Right after, or just before the rain starts is also a wonderful time to capture the beautiful colors of the clouds in shades of white, blues and greys. Look out for sun rays peeking through the clouds, giving you a wonderful chance to capture a dramatic scene.
Foggy days and low cloud days give soft diffused light, to get that soft dreamy look, get up to a high vantage point above the fog and clouds and shoot downwards..
19. Shoot details
When shooting flowers, get low to the level of the flower, or even lower for an interesting perspective. Shoot so that the flowers are backlit, with the sun shining thru the translucent petals.
20. Get tack sharp images
Shooting a large landscape scene poses the question of where to focus, to achieve back to front sharpness.

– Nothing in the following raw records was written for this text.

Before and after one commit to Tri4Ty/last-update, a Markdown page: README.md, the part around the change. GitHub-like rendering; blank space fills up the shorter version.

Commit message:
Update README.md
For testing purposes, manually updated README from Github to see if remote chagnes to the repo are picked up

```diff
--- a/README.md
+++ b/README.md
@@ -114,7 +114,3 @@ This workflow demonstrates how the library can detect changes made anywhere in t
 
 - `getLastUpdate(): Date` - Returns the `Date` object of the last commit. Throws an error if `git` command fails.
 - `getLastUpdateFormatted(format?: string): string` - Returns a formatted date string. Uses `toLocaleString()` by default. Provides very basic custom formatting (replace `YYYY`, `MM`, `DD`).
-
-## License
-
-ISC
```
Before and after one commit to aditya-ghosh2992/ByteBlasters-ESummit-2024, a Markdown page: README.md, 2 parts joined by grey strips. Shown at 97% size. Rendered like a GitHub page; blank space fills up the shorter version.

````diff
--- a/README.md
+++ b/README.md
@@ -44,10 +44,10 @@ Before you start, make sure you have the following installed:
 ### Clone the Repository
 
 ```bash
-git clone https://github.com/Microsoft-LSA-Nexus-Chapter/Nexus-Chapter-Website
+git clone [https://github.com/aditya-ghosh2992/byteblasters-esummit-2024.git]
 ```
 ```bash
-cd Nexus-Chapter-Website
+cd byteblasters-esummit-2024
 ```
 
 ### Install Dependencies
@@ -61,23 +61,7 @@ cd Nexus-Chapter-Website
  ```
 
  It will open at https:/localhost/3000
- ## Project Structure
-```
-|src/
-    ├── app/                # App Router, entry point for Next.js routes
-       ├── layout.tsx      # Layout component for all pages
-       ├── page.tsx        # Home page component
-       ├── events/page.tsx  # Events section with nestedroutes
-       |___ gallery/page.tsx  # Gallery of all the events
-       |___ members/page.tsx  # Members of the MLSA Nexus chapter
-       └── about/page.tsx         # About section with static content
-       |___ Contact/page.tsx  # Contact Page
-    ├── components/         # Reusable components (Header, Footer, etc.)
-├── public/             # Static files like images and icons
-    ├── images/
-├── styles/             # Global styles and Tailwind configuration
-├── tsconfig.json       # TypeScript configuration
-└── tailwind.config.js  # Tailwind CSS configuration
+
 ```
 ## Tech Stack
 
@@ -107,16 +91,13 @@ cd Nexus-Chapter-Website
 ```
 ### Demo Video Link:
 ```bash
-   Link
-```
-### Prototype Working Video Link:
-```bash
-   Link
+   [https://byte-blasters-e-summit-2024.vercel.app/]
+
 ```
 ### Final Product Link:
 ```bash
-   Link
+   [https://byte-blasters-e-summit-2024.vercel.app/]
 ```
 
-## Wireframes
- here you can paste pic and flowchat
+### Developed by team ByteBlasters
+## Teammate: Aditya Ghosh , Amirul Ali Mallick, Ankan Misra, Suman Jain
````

- Avoid camera shake, by setting up your camera on a tripod.
- Set your aperture to F16 or higher this will ensure a maximum depth of field.
- Point the active focus point at 1/3 of the distance in your frame, this will give you the highest possible sharpness from that point all the way out to infinity.
- Press the shutter half way through to set focus, then change the focus switch on your lens from auto to manual.
- Recompose and press the shutter all the way down to take the shot.
21. Shoot beautiful sunsets
To capture a beautiful sunset at the beach
- Compose your image so as to include the sand, or rocks at the edge of the water, this is your foreground with the setting sun as your middle ground, and the sky and clouds as the background.
- To avoid underexposing the scene, exclude the sun from your frame before focusing
- Set your focal point third way into the frame
- Press your shutter halfway, then set the lens to manual focus
- Recompose the shot with the sun in the frame and proceed to take the shot.
22. Shoot silky smooth waterfalls
One way to capture the effect of silky smooth water is by setting up your camera, for a long exposure.
- To avoid camera shake, during the long exposure, set up your camera on a tripod..
- Leaving the shutter open for a long period of time, will let in a great deal of light, which will result in your image being blown out/overexposed. To avoid this schedule your shoot at sunrise, sunset or an overcast day.
- For a noise free image, set your ISO to the lowest possible on your camera model, between 50 and 200.
- Set your exposure time/shutter speed between 1 to 6 seconds long
- set your aperture to F16 to 32 depending on your lens, this will ensure sharpness throughout the image.
23. Use a wide angle lens
Here are some of the advantages of using a Wide-angle lens:
- Shooting expansive landscape scenes from a close distance.
- Having a greater depth of field than can be achieved with a zoom lens. That is to say more of the scene will be sharp and in focus
- Covering a broader view, therefore conveying a sense of wide open space.
- A wide Angle lens is also great for when you want to include some interesting elements in the foreground.
24. Use a Telephoto lens
While a Wide-angle lens can give the impression of increased distance between elements in the foreground and distant elements, a telephoto lens appears to compress perspective. Consider using a telephoto when you’re framing a shot of an object in the far distance. A Telephoto will allow you to simplify the scene by isolating your main subject and removing clutter.